(Records excerpted from a collection)
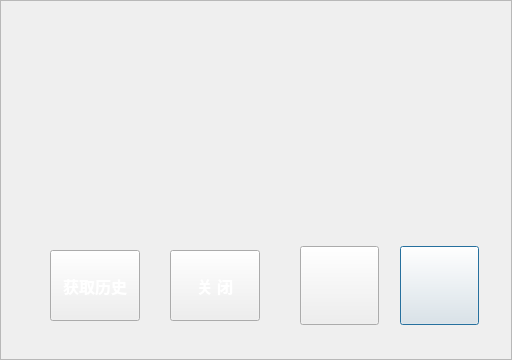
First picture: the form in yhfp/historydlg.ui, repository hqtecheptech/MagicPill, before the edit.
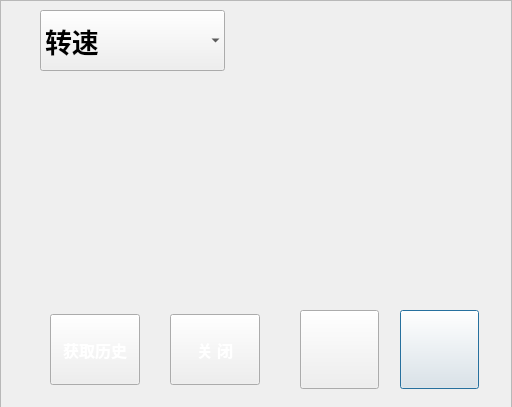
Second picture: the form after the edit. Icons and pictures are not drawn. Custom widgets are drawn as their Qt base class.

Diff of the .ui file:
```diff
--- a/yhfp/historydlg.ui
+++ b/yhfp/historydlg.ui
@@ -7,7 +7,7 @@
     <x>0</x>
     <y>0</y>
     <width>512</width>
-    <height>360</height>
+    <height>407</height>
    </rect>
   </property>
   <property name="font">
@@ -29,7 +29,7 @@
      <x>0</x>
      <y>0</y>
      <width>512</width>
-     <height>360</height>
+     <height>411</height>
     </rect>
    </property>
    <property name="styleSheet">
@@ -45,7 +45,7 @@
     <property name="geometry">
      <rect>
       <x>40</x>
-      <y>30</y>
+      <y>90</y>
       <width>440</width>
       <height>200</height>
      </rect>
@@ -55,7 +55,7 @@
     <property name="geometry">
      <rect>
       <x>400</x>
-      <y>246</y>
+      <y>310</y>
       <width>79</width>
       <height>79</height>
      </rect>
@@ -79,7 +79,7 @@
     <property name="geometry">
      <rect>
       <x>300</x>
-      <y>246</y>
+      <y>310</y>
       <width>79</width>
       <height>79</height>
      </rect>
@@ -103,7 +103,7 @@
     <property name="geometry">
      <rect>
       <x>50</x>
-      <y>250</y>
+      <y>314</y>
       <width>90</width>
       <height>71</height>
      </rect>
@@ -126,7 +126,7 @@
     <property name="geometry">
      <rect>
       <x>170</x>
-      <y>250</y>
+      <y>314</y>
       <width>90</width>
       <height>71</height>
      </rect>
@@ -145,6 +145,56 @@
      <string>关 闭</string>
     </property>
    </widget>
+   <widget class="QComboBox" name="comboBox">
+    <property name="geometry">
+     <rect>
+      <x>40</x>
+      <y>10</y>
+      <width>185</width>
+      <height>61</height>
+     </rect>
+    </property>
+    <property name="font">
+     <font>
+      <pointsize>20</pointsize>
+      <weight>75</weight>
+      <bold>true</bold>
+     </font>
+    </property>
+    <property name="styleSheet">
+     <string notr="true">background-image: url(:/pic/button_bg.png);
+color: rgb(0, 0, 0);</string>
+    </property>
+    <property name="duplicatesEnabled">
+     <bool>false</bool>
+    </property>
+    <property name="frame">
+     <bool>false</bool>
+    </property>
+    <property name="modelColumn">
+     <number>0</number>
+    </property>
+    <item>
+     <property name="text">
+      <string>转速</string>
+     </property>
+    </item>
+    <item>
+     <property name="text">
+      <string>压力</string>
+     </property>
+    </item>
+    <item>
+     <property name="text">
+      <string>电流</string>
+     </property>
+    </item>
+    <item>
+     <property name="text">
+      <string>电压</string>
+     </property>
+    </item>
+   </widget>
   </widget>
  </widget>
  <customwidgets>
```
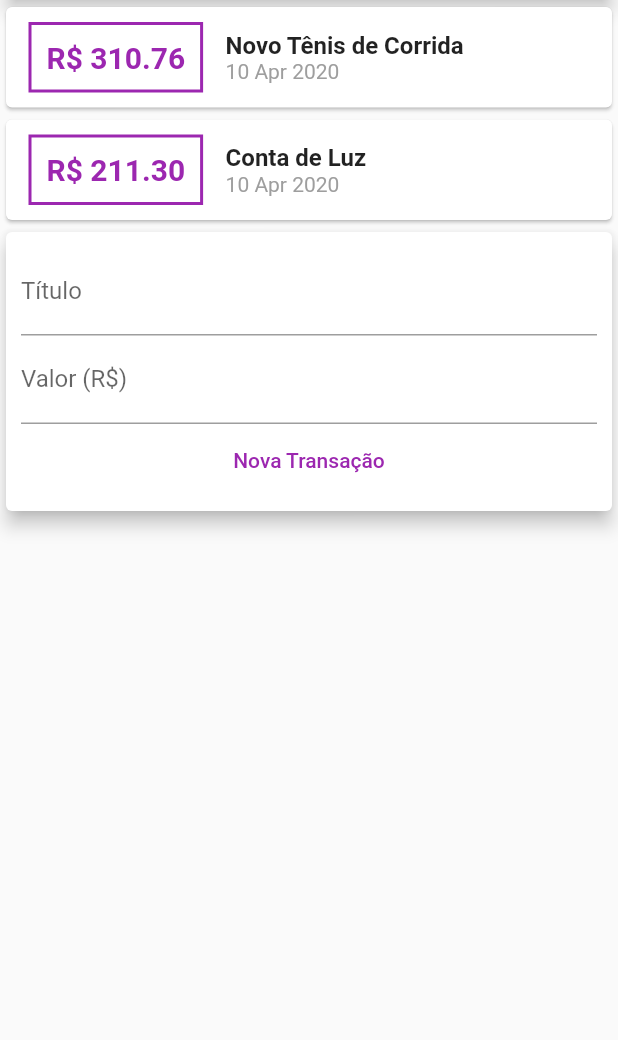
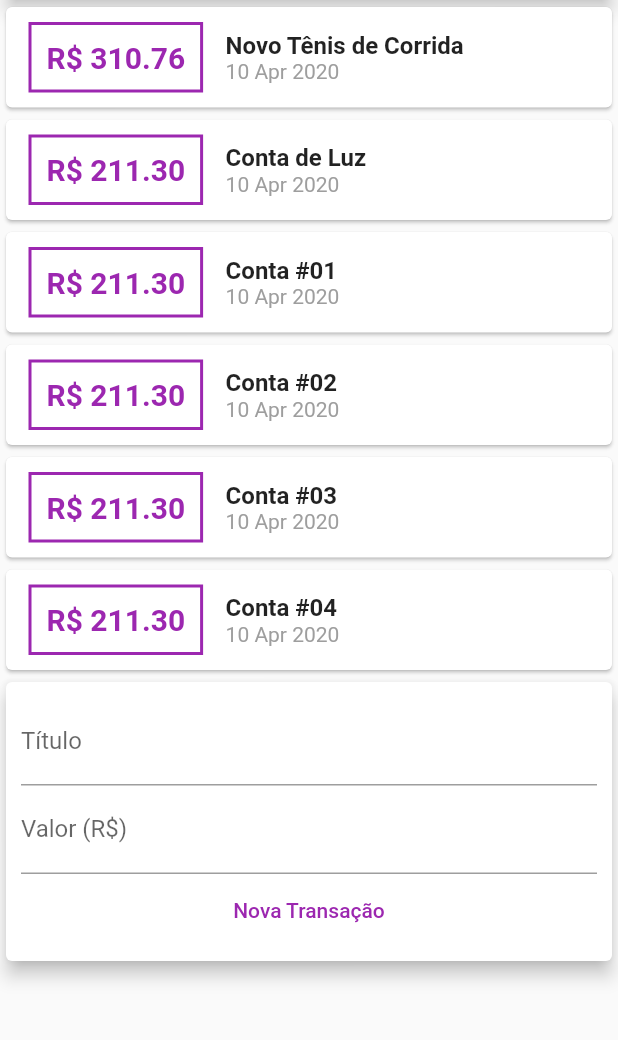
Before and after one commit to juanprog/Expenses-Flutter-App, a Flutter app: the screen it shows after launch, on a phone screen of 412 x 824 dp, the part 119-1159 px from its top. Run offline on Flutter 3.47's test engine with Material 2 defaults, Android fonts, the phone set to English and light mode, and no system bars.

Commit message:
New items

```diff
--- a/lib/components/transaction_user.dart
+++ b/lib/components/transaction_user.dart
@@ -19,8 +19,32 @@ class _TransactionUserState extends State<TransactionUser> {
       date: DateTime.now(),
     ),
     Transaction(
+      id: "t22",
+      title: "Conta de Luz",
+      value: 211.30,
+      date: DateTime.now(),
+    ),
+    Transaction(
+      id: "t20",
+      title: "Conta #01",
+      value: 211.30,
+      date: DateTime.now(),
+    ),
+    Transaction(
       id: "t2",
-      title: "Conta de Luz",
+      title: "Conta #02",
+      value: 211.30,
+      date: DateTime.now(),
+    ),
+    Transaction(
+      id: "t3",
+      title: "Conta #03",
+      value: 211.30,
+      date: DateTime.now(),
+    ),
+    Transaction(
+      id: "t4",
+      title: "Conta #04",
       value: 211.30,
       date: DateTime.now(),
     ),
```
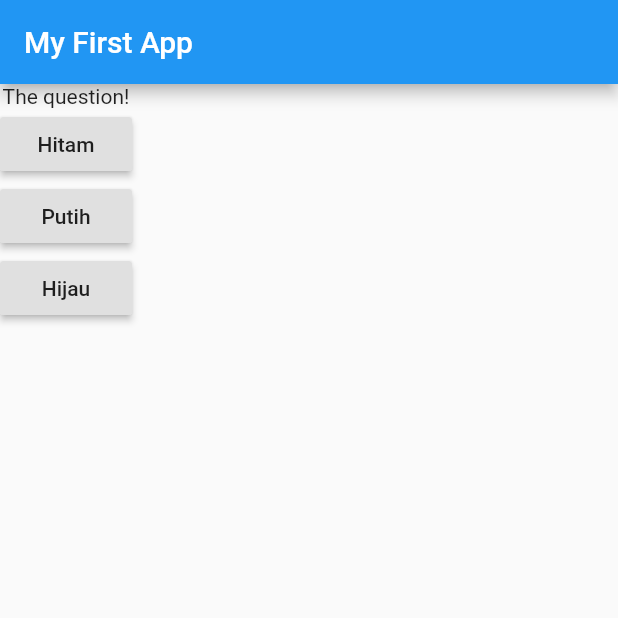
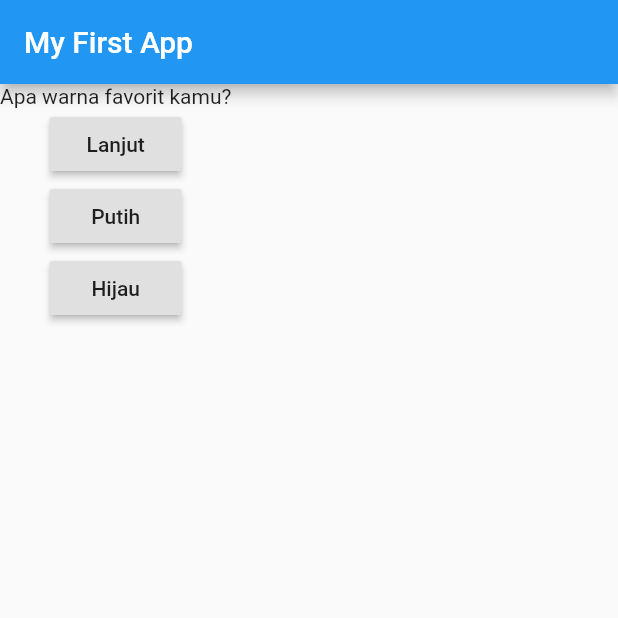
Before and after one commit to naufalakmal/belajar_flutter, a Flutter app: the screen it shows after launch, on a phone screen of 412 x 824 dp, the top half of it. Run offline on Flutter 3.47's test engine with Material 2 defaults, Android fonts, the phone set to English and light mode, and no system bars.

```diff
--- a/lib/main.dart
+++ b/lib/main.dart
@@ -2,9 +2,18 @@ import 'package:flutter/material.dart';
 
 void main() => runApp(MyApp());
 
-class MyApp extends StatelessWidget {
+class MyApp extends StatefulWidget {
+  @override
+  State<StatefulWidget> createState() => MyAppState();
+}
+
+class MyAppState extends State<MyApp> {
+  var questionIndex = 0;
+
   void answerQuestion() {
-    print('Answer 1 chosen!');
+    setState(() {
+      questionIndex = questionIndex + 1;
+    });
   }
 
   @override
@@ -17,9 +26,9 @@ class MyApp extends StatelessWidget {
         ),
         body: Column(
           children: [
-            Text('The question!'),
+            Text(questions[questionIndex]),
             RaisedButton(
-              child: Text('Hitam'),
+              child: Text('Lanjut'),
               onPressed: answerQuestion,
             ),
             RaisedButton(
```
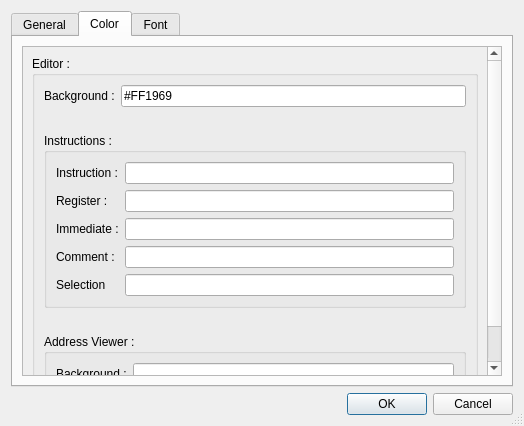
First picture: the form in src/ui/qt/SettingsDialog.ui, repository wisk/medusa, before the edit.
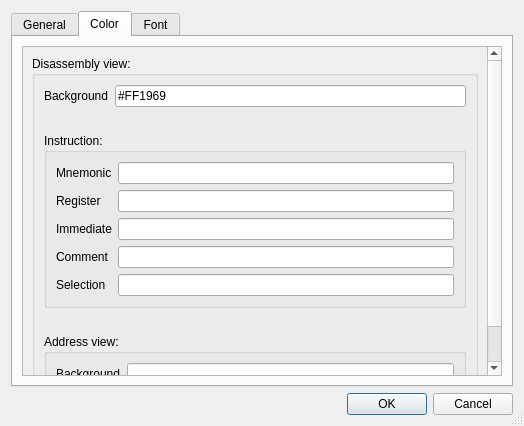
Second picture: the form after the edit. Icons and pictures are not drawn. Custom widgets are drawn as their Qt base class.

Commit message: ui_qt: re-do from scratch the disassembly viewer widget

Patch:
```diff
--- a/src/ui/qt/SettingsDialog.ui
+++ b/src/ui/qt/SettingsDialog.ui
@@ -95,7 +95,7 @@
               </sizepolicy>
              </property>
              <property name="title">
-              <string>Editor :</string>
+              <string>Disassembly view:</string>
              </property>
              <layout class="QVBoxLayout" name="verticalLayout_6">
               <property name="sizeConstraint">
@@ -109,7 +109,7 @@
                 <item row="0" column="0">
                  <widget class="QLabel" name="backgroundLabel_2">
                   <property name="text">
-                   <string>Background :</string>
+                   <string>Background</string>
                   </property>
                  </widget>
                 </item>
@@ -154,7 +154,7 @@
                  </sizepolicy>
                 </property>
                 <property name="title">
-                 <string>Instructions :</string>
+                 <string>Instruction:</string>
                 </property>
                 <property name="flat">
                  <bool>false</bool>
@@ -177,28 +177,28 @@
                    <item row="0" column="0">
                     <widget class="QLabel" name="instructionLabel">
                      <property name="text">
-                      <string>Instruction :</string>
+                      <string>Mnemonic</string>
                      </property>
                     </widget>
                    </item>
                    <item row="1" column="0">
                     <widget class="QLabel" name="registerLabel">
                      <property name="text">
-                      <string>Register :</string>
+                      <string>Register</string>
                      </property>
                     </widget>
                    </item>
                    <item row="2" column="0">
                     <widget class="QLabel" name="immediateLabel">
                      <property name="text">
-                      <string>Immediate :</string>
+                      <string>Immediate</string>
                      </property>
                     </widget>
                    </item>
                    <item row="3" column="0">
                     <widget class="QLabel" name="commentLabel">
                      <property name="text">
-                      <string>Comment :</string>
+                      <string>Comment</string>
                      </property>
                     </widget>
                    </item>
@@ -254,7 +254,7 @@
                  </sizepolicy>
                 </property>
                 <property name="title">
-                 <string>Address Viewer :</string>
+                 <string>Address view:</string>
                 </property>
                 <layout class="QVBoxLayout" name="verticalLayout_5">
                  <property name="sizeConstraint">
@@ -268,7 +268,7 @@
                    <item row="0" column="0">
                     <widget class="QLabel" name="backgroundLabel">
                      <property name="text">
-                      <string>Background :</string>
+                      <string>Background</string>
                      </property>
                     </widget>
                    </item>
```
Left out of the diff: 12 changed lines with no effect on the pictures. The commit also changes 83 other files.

**Exercise prompt**
Each line of the data that has the string "main" counts once; give the total and nothing else.

**Exercise output**
3